WHAT TO DO | Your job is to return every line of the listing holding the string "sheet".
▼
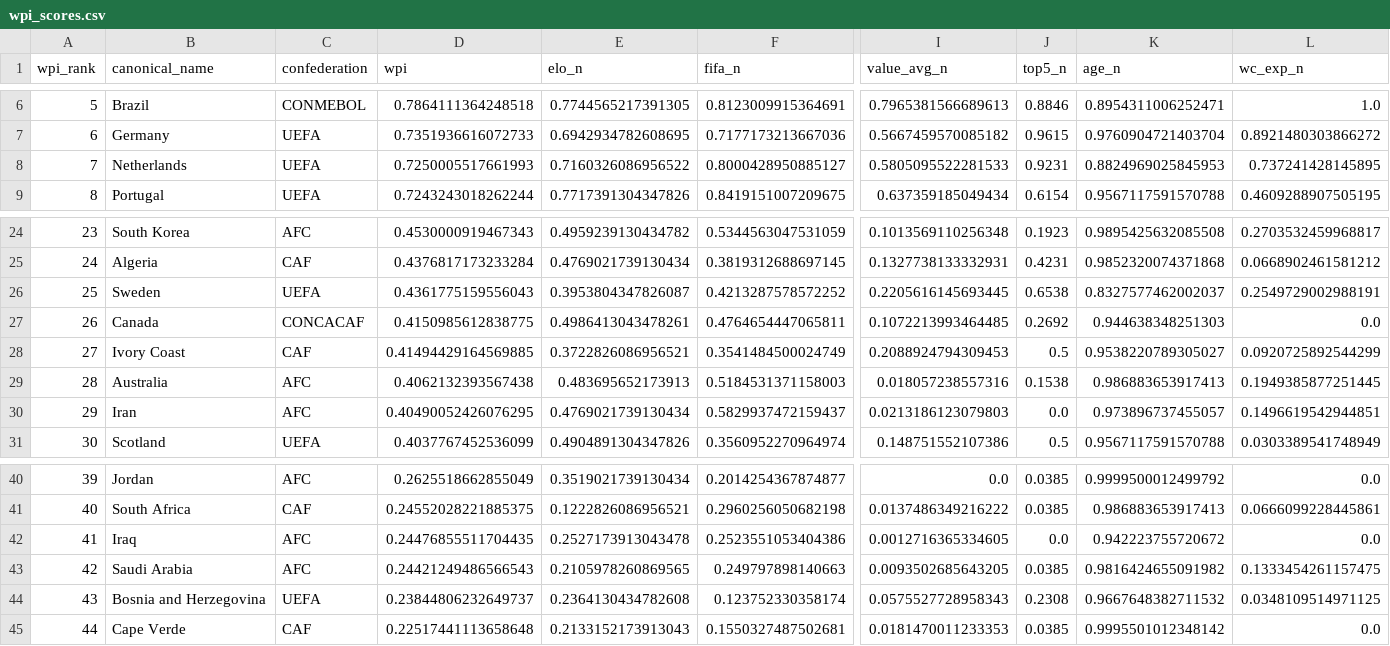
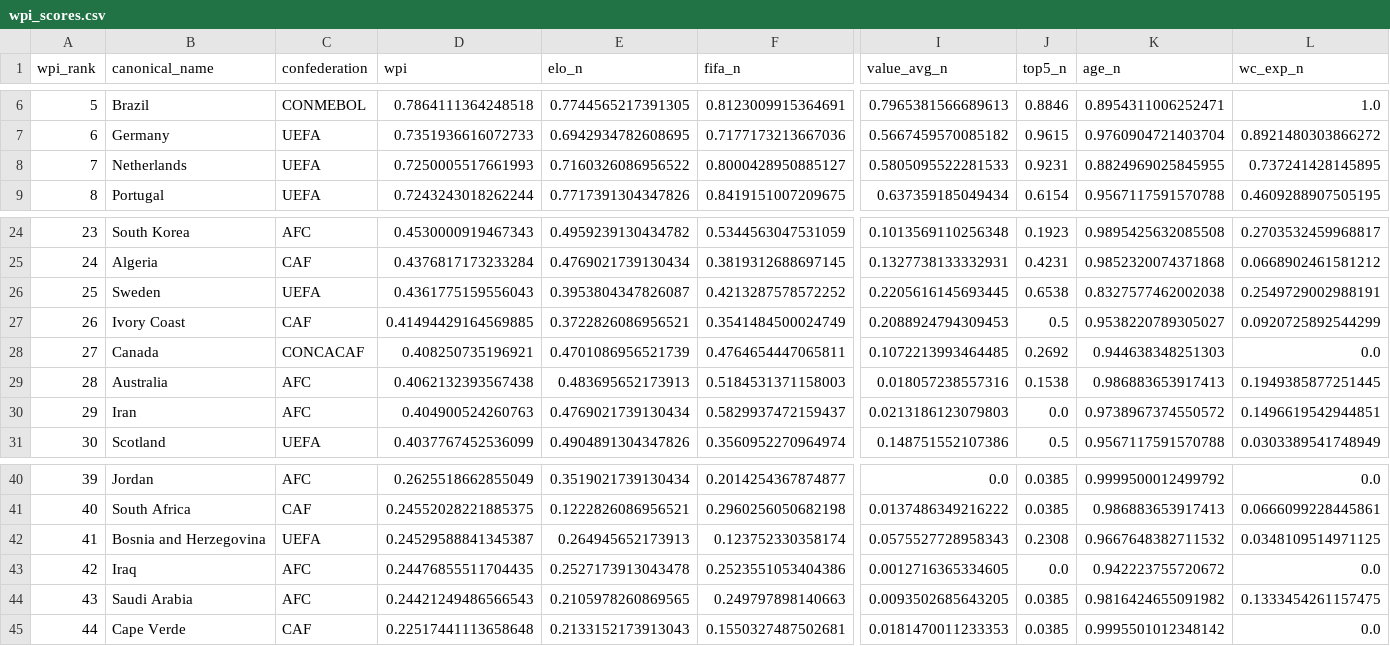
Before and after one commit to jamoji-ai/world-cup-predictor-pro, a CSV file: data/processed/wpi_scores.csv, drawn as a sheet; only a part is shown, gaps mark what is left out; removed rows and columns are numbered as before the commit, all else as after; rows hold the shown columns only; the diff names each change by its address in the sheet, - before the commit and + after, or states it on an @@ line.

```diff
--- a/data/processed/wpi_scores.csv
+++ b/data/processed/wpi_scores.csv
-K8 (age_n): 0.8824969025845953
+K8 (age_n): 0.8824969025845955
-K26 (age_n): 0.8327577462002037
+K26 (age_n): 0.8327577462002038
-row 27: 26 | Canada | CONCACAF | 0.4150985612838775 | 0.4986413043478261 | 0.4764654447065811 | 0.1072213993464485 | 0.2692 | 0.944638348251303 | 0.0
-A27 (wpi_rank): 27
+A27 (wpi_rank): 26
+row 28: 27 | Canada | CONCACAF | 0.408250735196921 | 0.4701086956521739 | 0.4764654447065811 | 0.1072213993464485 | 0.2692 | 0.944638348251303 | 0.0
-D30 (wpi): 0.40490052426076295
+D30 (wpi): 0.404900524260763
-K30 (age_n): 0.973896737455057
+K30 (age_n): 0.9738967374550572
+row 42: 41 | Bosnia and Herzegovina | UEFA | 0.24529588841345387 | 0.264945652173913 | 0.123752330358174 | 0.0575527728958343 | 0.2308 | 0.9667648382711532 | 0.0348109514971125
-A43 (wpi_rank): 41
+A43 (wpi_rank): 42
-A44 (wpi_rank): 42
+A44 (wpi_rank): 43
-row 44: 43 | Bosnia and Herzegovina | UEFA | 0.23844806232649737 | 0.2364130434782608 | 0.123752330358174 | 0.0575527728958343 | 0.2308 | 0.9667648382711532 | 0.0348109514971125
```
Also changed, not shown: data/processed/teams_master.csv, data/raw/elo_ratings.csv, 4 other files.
▲
▼
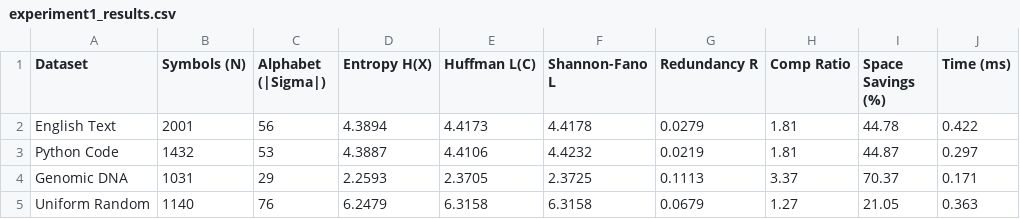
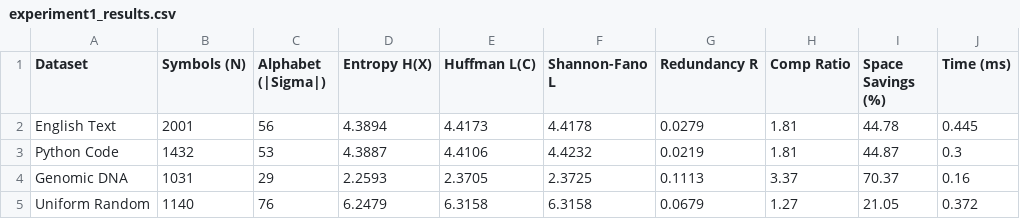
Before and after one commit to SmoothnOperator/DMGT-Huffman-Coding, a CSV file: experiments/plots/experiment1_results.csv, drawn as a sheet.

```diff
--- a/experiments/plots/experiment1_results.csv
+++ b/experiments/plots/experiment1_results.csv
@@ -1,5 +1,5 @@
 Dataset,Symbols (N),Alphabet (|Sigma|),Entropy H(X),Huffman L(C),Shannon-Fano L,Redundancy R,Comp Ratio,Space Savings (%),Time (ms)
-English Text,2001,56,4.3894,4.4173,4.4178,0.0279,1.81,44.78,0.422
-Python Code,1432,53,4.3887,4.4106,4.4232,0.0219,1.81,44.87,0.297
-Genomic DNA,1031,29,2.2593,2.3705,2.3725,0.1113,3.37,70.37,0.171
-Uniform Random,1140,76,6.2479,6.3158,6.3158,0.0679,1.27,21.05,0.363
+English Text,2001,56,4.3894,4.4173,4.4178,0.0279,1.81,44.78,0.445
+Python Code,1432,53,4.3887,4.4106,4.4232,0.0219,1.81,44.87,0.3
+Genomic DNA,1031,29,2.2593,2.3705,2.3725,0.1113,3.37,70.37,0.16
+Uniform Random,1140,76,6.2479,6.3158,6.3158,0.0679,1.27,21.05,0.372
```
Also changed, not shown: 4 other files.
▲
ANSWER TO THE EXERCISE |
Before and after one commit to jamoji-ai/world-cup-predictor-pro, a CSV file: data/processed/wpi_scores.csv, drawn as a sheet; only a part is shown, gaps mark what is left out; removed rows and columns are numbered as before the commit, all else as after; rows hold the shown columns only; the diff names each change by its address in the sheet, - before the commit and + after, or states it on an @@ line.
Before and after one commit to SmoothnOperator/DMGT-Huffman-Coding, a CSV file: experiments/plots/experiment1_results.csv, drawn as a sheet.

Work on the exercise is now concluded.